The new approach is for the fellows who are not going into academics to spend at least 6 months in the clinic and to have the option of doing more, or to spend time in clinical research programs. I decided to take this proactive approach because what usually happens is that, midway through year 3, the fellows realize that they have serious gaps in their knowledge and scurry around to find a clinic that will accept them. Now they will have the opportunity to choose the clinics where they will spend their time. Those fellows going into academics will have milestones to meet so their progress can be monitored.

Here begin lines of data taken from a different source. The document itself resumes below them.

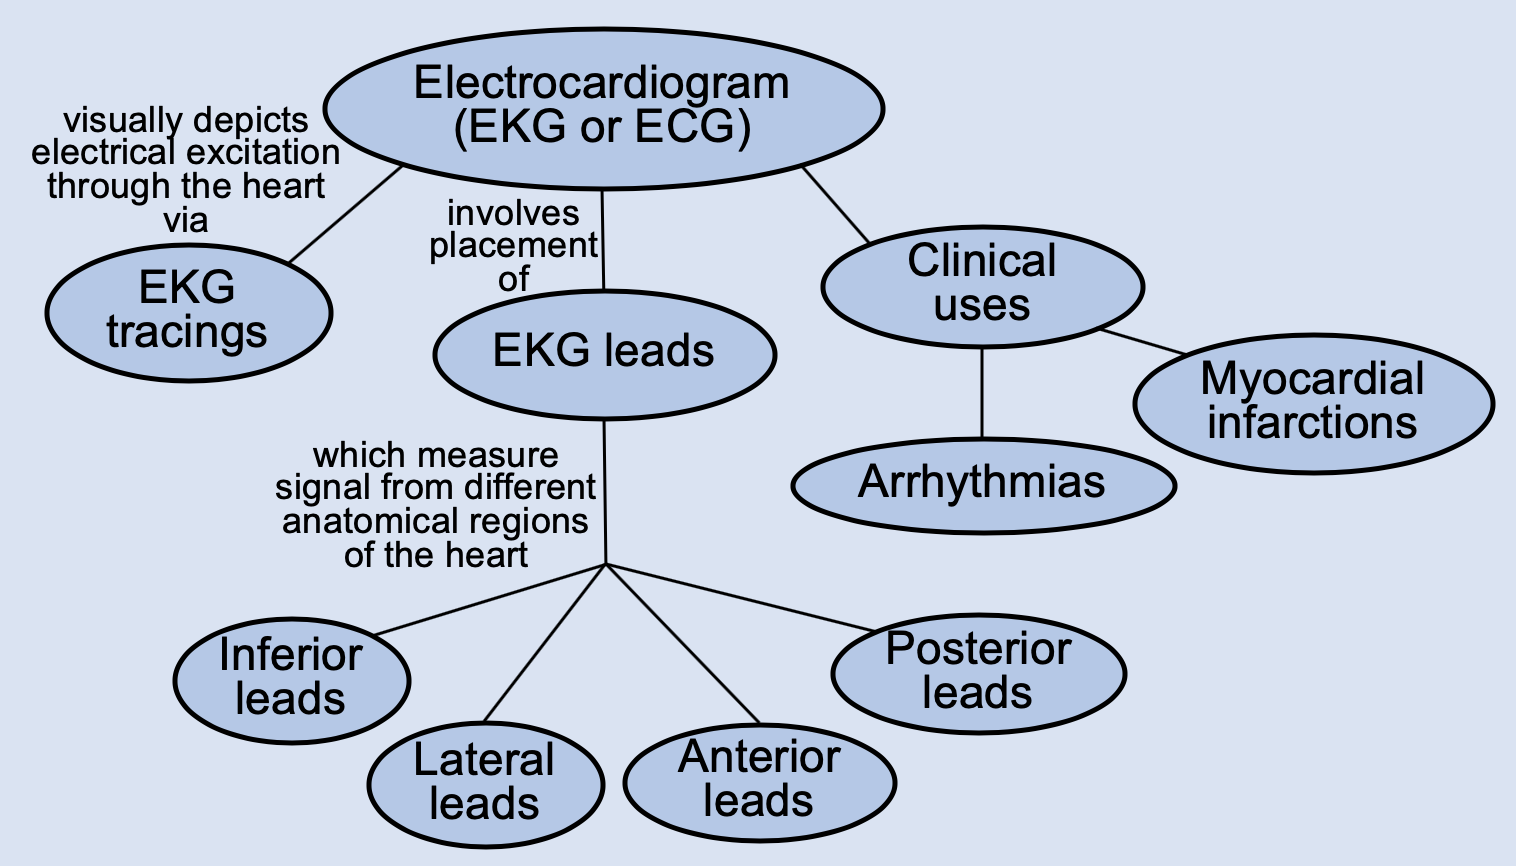
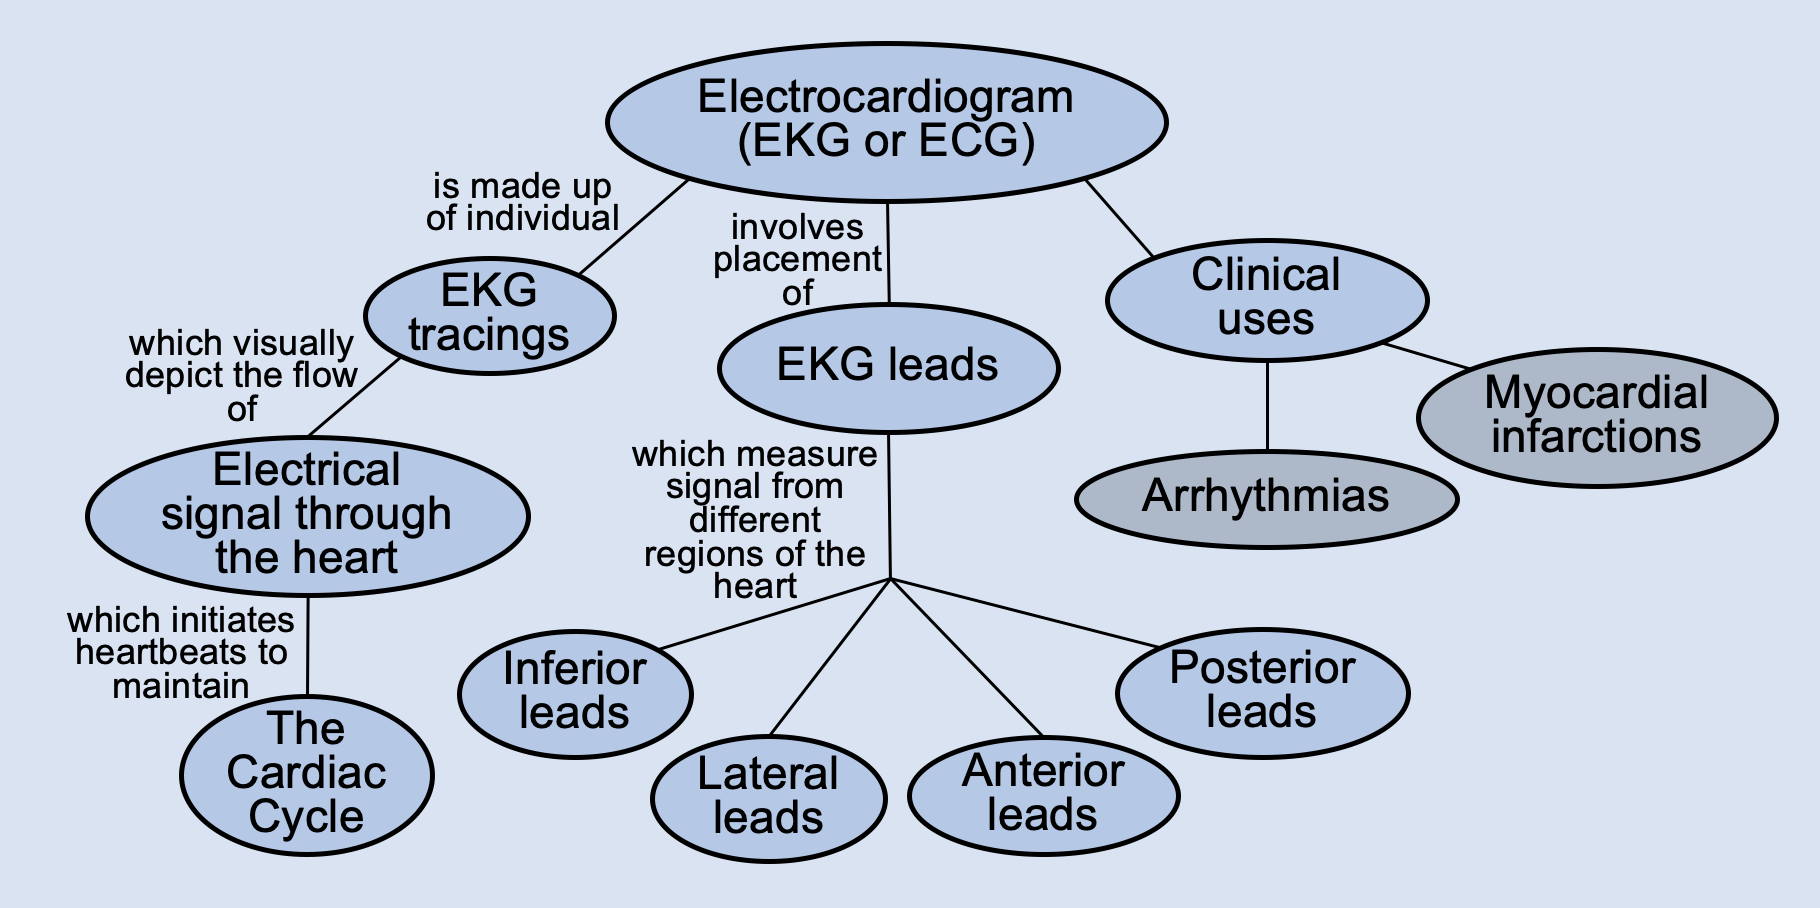
Update EKG

diff --git a/ekg.html b/ekg.html
@@ -9,22 +9,31 @@
                 <TD WIDTH="800" HEIGHT="300">
                 <h2 align=center>Electrocardiogram (EKG or ECG)</h2>
                 <p>The <b>electrocardiogram (EKG or ECG)</b> is a visual depiction of the wave of electrical signal through the myocardium. Its main purpose is as a clinical tool in the work-up of chest pain.</p>
-                <center><img src = "images/cardio/ekg.png" usemap="#ekg" width="480" height="280">
+                <center><img src = "images/cardio/ekg.png" usemap="#ekg" width="575" height="300">
                 <map name="ekg">
-                    <area shape=rect coords="20,80,100,125" href="#ekgtracing">
-                    <area shape=rect coords="145,95,240,135" href="#ekgleads">
-                    <area shape=rect coords="60,200,125,238" href="#ekginfleads">
-                    <area shape=rect coords="120,235,185,275" href="#ekglatleads">
-                    <area shape=rect coords="200,235,285,270" href="#ekgantleads">
-                    <area shape=rect coords="265,200,355,235" href="#ekgpostleads">
-                    <area shape=rect coords="270,75,355,110" href="#ekgclinuse">
+                    <area shape=rect coords="115,85,195,125" href="#ekgtracing">
+                    <area shape=rect coords="235,105,330,140" href="#ekgleads">
+                    <area shape=rect coords="150,210,215,248" href="#ekginfleads">
+                    <area shape=rect coords="210,245,275,285" href="#ekglatleads">
+                    <area shape=rect coords="290,245,370,280" href="#ekgantleads">
+                    <area shape=rect coords="355,210,445,250" href="#ekgpostleads">
+                    <area shape=rect coords="355,80,445,120" href="#ekgclinuse">
+                    <area shape=rect coords="30,145,165,195" href="cardiac_myocytes.html#electrical_signal">
+                    <area shape=rect coords="60,230,135,280" href="cardiac_cycle.html">
                 </map></center></TD></TR></TABLE>
 <BR>
         <TABLE WIDTH="800" HEIGHT="370" BORDER="1" CELLSPACING="2" CELLPADDING="2">
                 <TR>
                 <TD WIDTH="800" HEIGHT="309">
                 <a name="ekgtracing"><h2 align=center>EKG Tracings</h2></a>
-                <p>The typical flow of electrical signal (“wave of depolarization”) through the heart creates the characteristic shape of the EKG tracing. The typical EKG tracing includes the following parts: 1.) <b>P wave</b>, 2.) <b>PR interval</b>, 3.) <b>QRS complex</b>, 4.) <b>ST interval</b>, and 5.) <b>T wave</b>. Each of these segments directly corresponds to some <a href=cardiac_myocytes.html#electrical_signal>electrical excitation</a> event in the heart.</p>
+                <p>The typical <a href=cardiac_myocytes.html#electrical_signal>flow of electrical signal</a> (“wave of depolarization”) through the heart creates the characteristic shape of the EKG tracing. The typical EKG tracing includes the following parts: 1.) <b>P wave</b>, 2.) <b>PR interval</b>, 3.) <b>QRS complex</b>, 4.) <b>ST interval</b>, and 5.) <b>T wave</b>. Each of these segments directly corresponds to some electrical excitation event in the heart. Each wave of depolarization starts with the automatic firing of the <a href=cardiac_myocytes.html#sa_node>SA node</a>, causes <a href=cardiac_myocytes.html#av_myocytes>atrial and ventricular myocyte depolarization</a> and <a href=cardiac_myocytes.html#myocytes_contract>myocyte contraction</a>, and repeats with every heartbeat. The ultimate result is that these electrical events cause the cyclic contraction and relaxation of the heart, which allows it to pump blood and keep <a href=cardiac_cycle.html>the cardiac cycle</a> going. </p> 
+                <p>EKG tracings typically include the following segments:</p>
+                <ol><li><b>P wave</b> (orange): Represents the wave of depolarization through the atria ("atrial depolarization"). Since atrial depolarization is initiated by the SA node, if the P wave is absent, it means there is something wrong with the SA node.</li>
+                    <li><b>PR interval</b> (pink): Represents the time the electrical signal is delayed at the AV node. After atrial myocytes depolarize, the electrical signal reaches the AV node, where there is a slight delay before the signal is passed through to the ventricles. This allows time for the atria to contract and empty blood into the ventricles, before the ventricles depolarize and contract. This allows for proper filling of the ventricles. The PR interval therefore represents <i>diastole</i>. </li>
+                    <li><b>QRS complex</b> (blue): Represents the wave of depolarization through the ventricular myocytes ("ventricular depolarization"). Since the ventricles are much larger than the atria, this wave, or spike in the EKG, is usually larger than the P wave. The QRS complex technically also encompasses the depolarization of the His-Purkinje system; however, the His-Purkinje system covers a pretty small area and this depolarization happens really quickly, so it usually doesn't register strongly on the EKG tracing. </li>
+                    <li><b>ST interval</b> (lighter blue/green): Represents the time between ventricular myocyte depolarization and repolarization. This corresponds roughly to the time where the ventricular myocytes are undergoing muscle contraction. The ST interval therefore represents <i>systole</i>.  </li>
+                    <li><b>T wave</b> (green): Rpresents repolarization of ventricular myocytes, where they reset and prepare for the next wave of depolarization. </li></ol>
+                <p> Here is  a summary of EKG tracings and the corresponds electrical events in the heart:</p>
                 <center><img src="images/cardio/ekg_tracing.png" width="800" height="470"> </center></BR></BR></TD></TR></TABLE></body></html>
                 <BR>
         <TABLE WIDTH="800" HEIGHT="370" BORDER="1" CELLSPACING="2" CELLPADDING="2">

diff --git a/cardiac_myocytes.html b/cardiac_myocytes.html
@@ -17,6 +17,7 @@
                     <area shape=rect coords="245,105,315,150" href="#his_purkinje">
                     <area shape=rect coords="460,15,565,60" href="ans_reg_heart.html">
                     <area shape=rect coords="100,205,210,250" href="#electrical_signal">
+                    <area shape=rect coords="20,248,70,278" href="ekg.html">
                     <area shape=rect coords="230,250,325,305" href="#myocytes_contract">
                     <area shape=rect coords="345,205,435,250" href="#myocytes_contract">
                     <area shape=rect coords="100,300,210,325" href="#automaticity">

Friday tends to be a rather slow day in the clinic, especially in the summertime. One of the new fellows was assigned to be at the breast clinic in the morning, but arrived to find the attending physician away for the day. What happened next reminds me of the old cartoons in which the character with a decision to make has the devil on one shoulder and an angel on the other, both vying to be the one selected. The more senior fellows told him to just blow off the clinic and go home, which is obviously what they had been doing for more than 2 years. However, this diligent fellow found another active clinic and spent the day actually learning. I am proud of him, and hope the firsties can continue to keep the third-year wolves from their door.
Next week, I am off to the Pan Pacific Lymphoma Conference, which is being held on the Kohala Coast of Hawaii. It sounds like it will be splendid, once I get done with the 5 talks and 3 advisory boards I am committed to over a three-and-a-half-day period. Please stop by if you happen to be in the area; it is an excellent meeting and is held in a beautiful setting. To keep me occupied on the plane, I will be reading the most recent issue of Clinical Advances in Hematology & Oncology. When you embark on your own vacation this summer, don’t forget to take us along.
Until next month…
Bruce D. Cheson, MD